On October 19, three federal bank regulators issued a joint advanced notice of proposed rulemaking on enhanced cyber risk management standards. The Federal Reserve Board (“Federal Reserve”), the Office of the Comptroller of the Currency (“OCC”), and the Federal Deposit Insurance Corporation (“FDIC”) (collectively, “the agencies”) seek comments in response to the proposed rulemaking and various questions by January 17, 2017. The agencies’ proposed standards seek to address the “heightened cyber risk to the safety and soundness of the financial sector,” and represent “enhanced supervisory standards” to be “integrated into the existing supervisory framework.”
Scope of Coverage. The agencies would apply enhanced standards to entities within their jurisdiction with total consolidated assets of $50 billion or more on an enterprise-wide basis. This would include, for the OCC, all national banks, federal savings associations, U.S. operations of foreign banking organizations, financial market utilities and nonbank financial companies supervised by the Board and, for the FDIC, all state non-member banks, that together with their subsidiaries have $50 billion or more in total assets. As it relates to the Federal Reserve, the enhanced standards would apply to: U.S. bank holding companies and savings and loan holding companies; U.S. operations for foreign banking organizations, including state-regulated branches of foreign banks; and institutions subject to enhanced supervision under Section 165 of the Dodd-Frank Act known as non-bank systemically significant nonbank financial companies, or SIFIs, with assets that meet or exceed the threshold. Importantly, the proposal covers nonbank subsidiaries of holding companies, which would be held to the standards as well as third-party service providers to which the standards have “direct application.”
Enhanced Supervisory Standards. Under the proposed standards, the agencies suggest a higher set of standards for “sector-critical systems” of covered entities. Among those requirements for sector-critical systems, the agencies propose a recovery of operations within two hours from a “disruptive, corruptive, or destructive cyber event.” The proposed standards set out requirements for all covered entities under the following five categories: (1) cyber risk governance; (2) cyber risk management; (3) internal dependency management; (4) external dependency management; and (5) incident response, cyber resilience, and situation awareness. Under these categories, covered entities would further be required to implement formal cyber risk management strategies – including supporting policies and procedures to implement the strategy; ongoing risk assessments at the business unit level; independence of risk management; effective policies, plans, and procedures to identify and manage real-time cyber risks associated with external dependences, among others.
Current Framework.
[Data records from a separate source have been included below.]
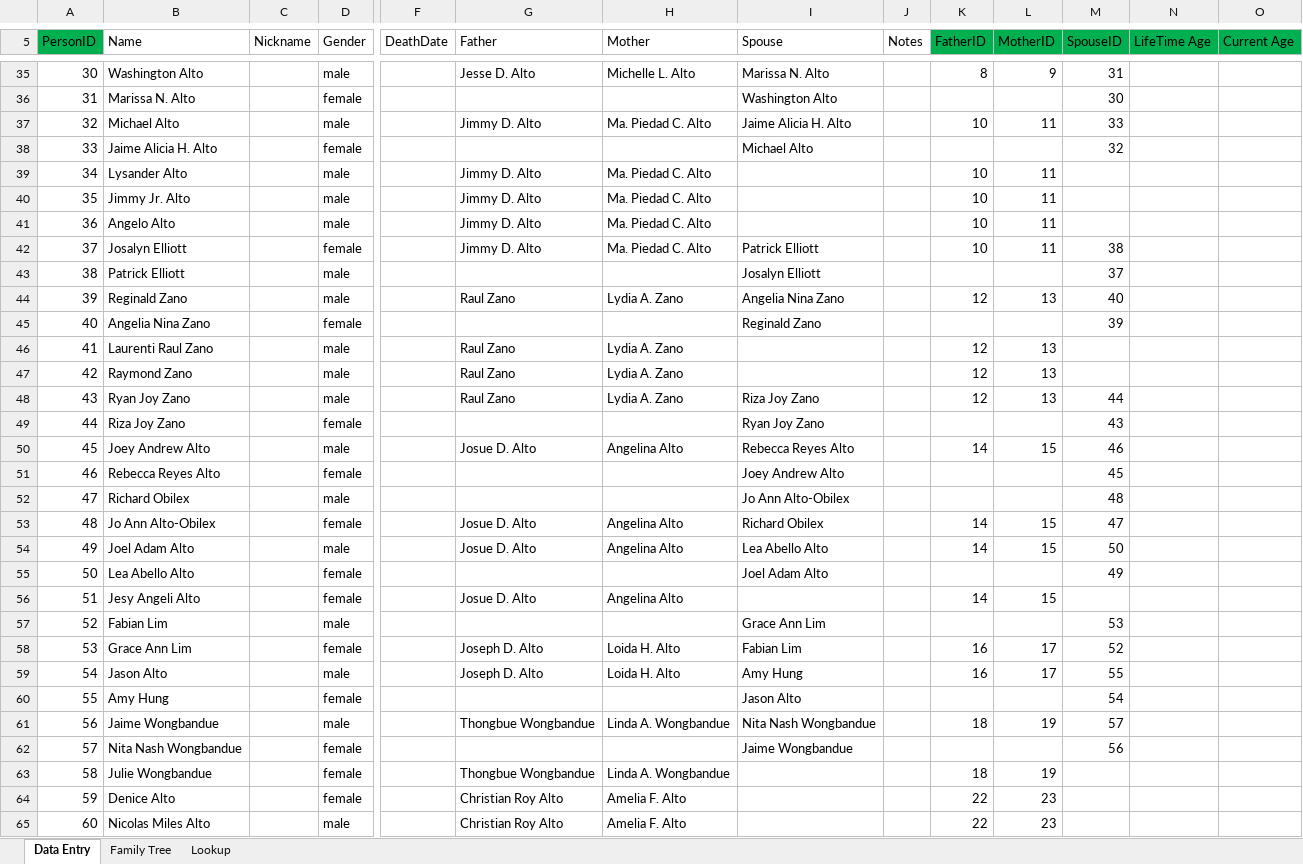
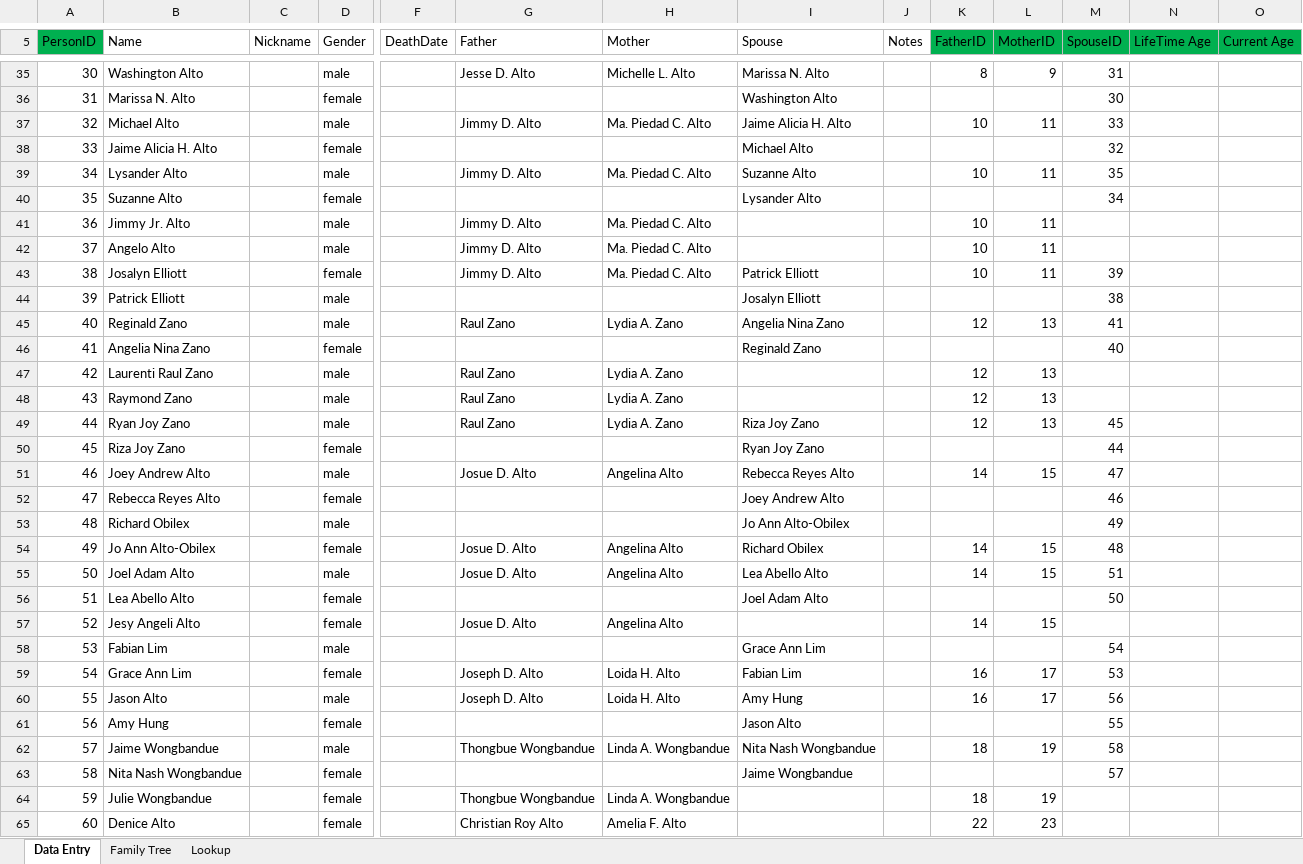
Before and after one commit to washingtonalto/washingtonalto.github.io, an Excel workbook: family_tree_project/alto_family/excel/Alto Family Tree.xlsx, sheet Data Entry, drawn as a sheet; only a part is shown, gaps mark what is left out; the shorter side is filled out with more unchanged rows; values as stored, in another font and other column widths than the file's, no borders; table styles not drawn; addresses are those after the commit; rows hold the shown columns only; the diff covers the shown part only; the diff names each change by its address in the sheet, - before the commit and + after, or states it on an @@ line.

```diff
--- a/family_tree_project/alto_family/excel/Alto Family Tree.xlsx (sheet Data Entry)
+++ b/family_tree_project/alto_family/excel/Alto Family Tree.xlsx (sheet Data Entry)
-I39 (Spouse): (empty)
+I39 (Spouse): Suzanne Alto
-M39 (SpouseID): (empty)
+M39 (SpouseID): 35
+row 40: 35 | Suzanne Alto |  | female |  |  |  | Lysander Alto |  |  |  | 34
@@ column A (PersonID) renumbered from row 41 down @@
-M43 (SpouseID): 38
+M43 (SpouseID): 39
-M44 (SpouseID): 37
+M44 (SpouseID): 38
-M45 (SpouseID): 40
+M45 (SpouseID): 41
-M46 (SpouseID): 39
+M46 (SpouseID): 40
-M49 (SpouseID): 44
+M49 (SpouseID): 45
-M50 (SpouseID): 43
+M50 (SpouseID): 44
-M51 (SpouseID): 46
+M51 (SpouseID): 47
-M52 (SpouseID): 45
+M52 (SpouseID): 46
-M53 (SpouseID): 48
+M53 (SpouseID): 49
-M54 (SpouseID): 47
+M54 (SpouseID): 48
-M55 (SpouseID): 50
+M55 (SpouseID): 51
-M56 (SpouseID): 49
+M56 (SpouseID): 50
-M58 (SpouseID): 53
+M58 (SpouseID): 54
-M59 (SpouseID): 52
+M59 (SpouseID): 53
-M60 (SpouseID): 55
+M60 (SpouseID): 56
-M61 (SpouseID): 54
+M61 (SpouseID): 55
-M62 (SpouseID): 57
+M62 (SpouseID): 58
-M63 (SpouseID): 56
+M63 (SpouseID): 57
```
Also changed, not shown: 38 edited cells elsewhere in this sheet, sheet Family Tree, 6 other files.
The current supervisory framework includes the Financial and Banking Infrastructure Committee of the President’s Working Group on Financial Markets, the Financial Stability Oversight Council, and the FFIEC with its IT Handbooks and related Cybersecurity Awareness tools and resources for financial institutions. The Federal Financial Institutions Examination Council (“FFIEC”) published the Cybersecurity Assessment Tool (“CAT”) in June 2015. On October 18, 2016, the FFIEC published a set of Frequently Asked Questions to help financial institutions utilize the Council’s CAT. The FAQs were announced as part of FIL-68-2016. The FAQs clarify points in the CAT and supporting materials based on questions received by the FFIEC members over the course of the last year, noting that the assessment tool is updated as threats and risks evolve.
The agencies’ announcement follows efforts by these bank regulators to increase scrutiny of cyber risk management practices in the financial services sector. Financial institution management primarily is responsible for assessing and mitigating their institution’s cybersecurity risk, including risks from services provided by third-parties. It is critical that financial services firms understand whether and to what extent their businesses may be subject to these enhanced standards. Engaging experienced outside counsel under the attorney-client privilege along with information security experts to conduct a comprehensive legal and security risk assessment, using the CAT, is the first step toward compliance with these anticipated enhanced standards.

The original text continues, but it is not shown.